Photo: Download festival
Following this year’s Download festival, Skin Back Alley’s Founding Editor pens some thoughts – and poses some questions – about the heavy metal community, the perception of it within other segments of society, and how it wants to be seen and understood in the future.
I read an article in The Guardian last week about heavy metal that, if you’ll forgive the music related pun, struck a chord with me on many levels.
Timed to coincide with the advent of this past weekend’s Download festival, the thrust of the article was ostensibly that whilst trends in the popularity of certain genres of music may come and go, metal’s popularity has remained remarkably consistent.
The article notes that, according to data from the UK’s Official Charts Company, metal’s share of UK album sales has varied by no more than one percentage point, from a high of 7.3% in 2006 to a low of 6.3% in 2009. So, despite many declaring that rock is dead, one particular strain seems to be doing just fine, thank you very much.
Stuart Galbraith, chief executive of Kilimanjaro Live, organisers of July’s Sonisphere festival at Knebworth, is quoted as putting this down to “…the vast loyalty of the audience, and that’s engendered by the enormous sense of community. It’s much more avid in its love of music, much more likely to spend money to see it live, and music is much more likely to be part of their lives and something they talk about in the pub. If you look at the social media stats on a festival such as Sonisphere, the numbers engaging us are far ahead of any other genre.”
That seemed to chime with my recent thoughts about the maligning of heavy metal as a genre in the wake of the recent furore surrounding Metallica’s headline appearance at this year’s Glastonbury festival. I argued here that at it’s best “…Metal is supportive of – and promotes – education, intelligence and critical thinking, in order that you might make the best of yourself as an individual, and help those in the world around you make the best of themselves, too… For all it is seen as an aggressive form of music, the metal community is actually extremely tolerant and open-minded.”
I would stand by that summary and defend metal as a genre to anyone who chooses to attack it, but a few things have made me sense-check my own thinking in the past few days.
The first was a response to my previous article from a very close friend, suggesting that their experience of metal and it’s fans was very different. Speaking as black, Jewish female living in the Caribbean, she had been subject to something much less than my experience as a white, male fan living in the UK.

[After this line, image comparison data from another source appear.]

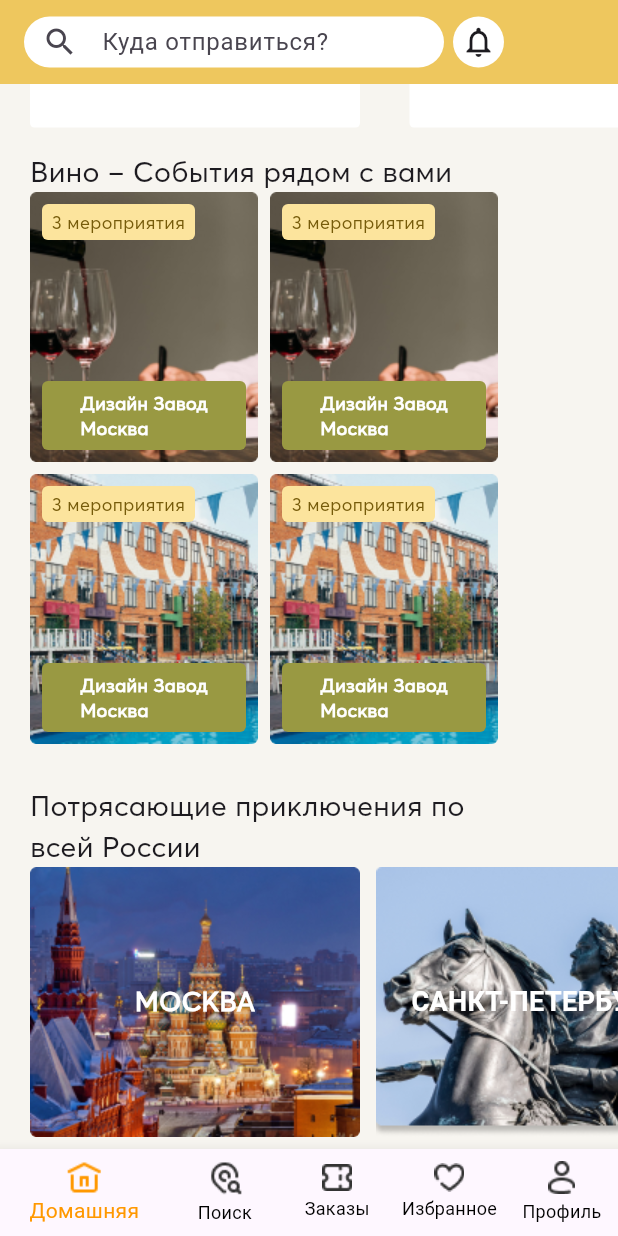
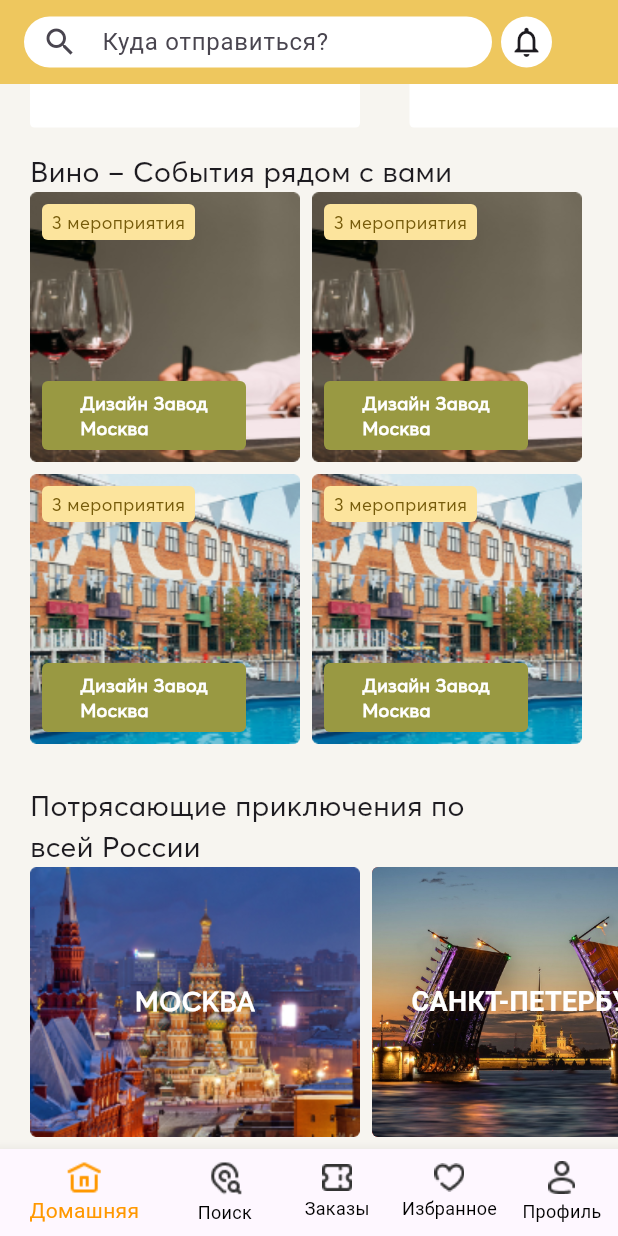
Before and after one commit to MikhaelKreslavskii/first_proj, a Flutter app: the screen it shows after launch, scrolled down 987 dp, on a phone screen of 412 x 824 dp. Run offline on Flutter 3.47's test engine with Material 3 defaults, Android fonts, the phone set to English and light mode, and no system bars; our stand-ins replace flutter_bloc, flutter_rating_bar, sizer, smooth_page_indicator; statements that could not run were skipped.

Commit message:
change image

```diff
--- a/lib/components/adventure_page/adventure_page.dart
+++ b/lib/components/adventure_page/adventure_page.dart
@@ -42,12 +42,17 @@ class AdventurePage extends StatelessWidget {
                   width: 8,
                 ),
                 Container(
-                  height: 140,
+                  height: 180,
                   width: 220,
                   decoration: BoxDecoration(
+                      color: Colors.red,
                       borderRadius: BorderRadius.circular(4),
                       image: DecorationImage(
-                          image: ExactAssetImage('lib/assets/images/spb.png'))),
+                          scale: 0.3,
+                          fit: BoxFit.cover,
+                          image: AssetImage(
+                            'lib/assets/images/spb.jpg',
+                          ))),
                   child: Center(
                     child: Text(
                       "САНКТ-ПЕТЕРБУРГ",
@@ -58,6 +63,9 @@ class AdventurePage extends StatelessWidget {
                     ),
                   ),
                 ),
+                SizedBox(
+                  width: 8,
+                )
               ],
             ),
           )
--- a/lib/components/event_page/card.dart
+++ b/lib/components/event_page/card.dart
@@ -9,9 +9,11 @@ class CardEvent extends StatelessWidget {
     return Container(
       height: 180,
       width: 152,
+      constraints: BoxConstraints.expand(width: 180, height: 180),
       decoration: BoxDecoration(
           borderRadius: BorderRadius.circular(4),
-          image: DecorationImage(image: ExactAssetImage(image_path))),
+          image: DecorationImage(
+              image: ExactAssetImage(image_path), fit: BoxFit.fill)),
       child: Padding(
         padding: const EdgeInsets.only(left: 8, top: 8, bottom: 8),
         child: Column(crossAxisAlignment: CrossAxisAlignment.start, children: [
--- a/lib/page/homePage.dart
+++ b/lib/page/homePage.dart
@@ -26,8 +26,8 @@ class _HomePageState extends State<HomePage> {
           title: Row(children: <Widget>[
             Container(
               /// height: 34,
-              constraints: BoxConstraints.loose(Size(296, 34)),
-              width: 280,
+              constraints: BoxConstraints.loose(Size(312, 34)),
+              width: 312,
               child: TextField(
                 ///cursorHeight: 4,
                 ///  textAlignVertical: TextAlignVertical.center,
```
Also changed, not shown: lib/assets/images/spb.jpg (added).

Secondly, whether I like it or not, outside of it’s fan base, there is a perceived conservatism within the metal genre; a perception of a resistance to change. But yet again, as the Guardian article notes: “…metal is actually one of the most restless of genres, with a profoundly experimental outer edge.” So why is that perception of metal in the wider community there?
Finally, I’ve been amazed, appalled and pissed off in recent days by the grumpy prejudice I’ve seen amongst the metal community about popular and mainstream events such as football’s World Cup. Everyone is entitled to their opinion, of course they are. You can reject the wider public, sport and football in particular if you so wish. But at the same time, just as I was recently highly critical of ill thought out, over-simplified and clearly prejudiced arguments against heavy metal, football fans are just as likely to be pissed off at the metal community for the comments I’ve seen of late.
So what is my point in all this? Essentially, that as a community of fans we need to practice and promote what we preach. Individual expression, freedom, tolerance, love, acceptance, equality, a progressive attitude: these are all things that, at it’s best, I still believe heavy metal values, supports and encourages. But do we outwardly project that?
Metal has historically actively positioned itself in opposition to the mainstream, providing an alternative experience for those who do not feel they can accept, or are a part of, the dominant hegemonic models. That’s great; amazing. But we also need to be careful that we don’t become over-zealous in criticism of those who do feel a part of that mainstream. Remember, for some, sport and football, pop music, religion, fashion – all the things I've seen metalheads stereotype and be simplistically critical of in recent days – have provided exactly the same solace, comfort, acceptance and purpose for them as metal has for us; for you.
Let's be what we want to be; let's live outside of mainstream culture in the dedicated and loyal community that we've built; but let's do that in a way that is respectful and tolerant of those who don't wish to join us.
Rock on. Horns up. \m/
You can read the entirety of the Guardian article referenced here.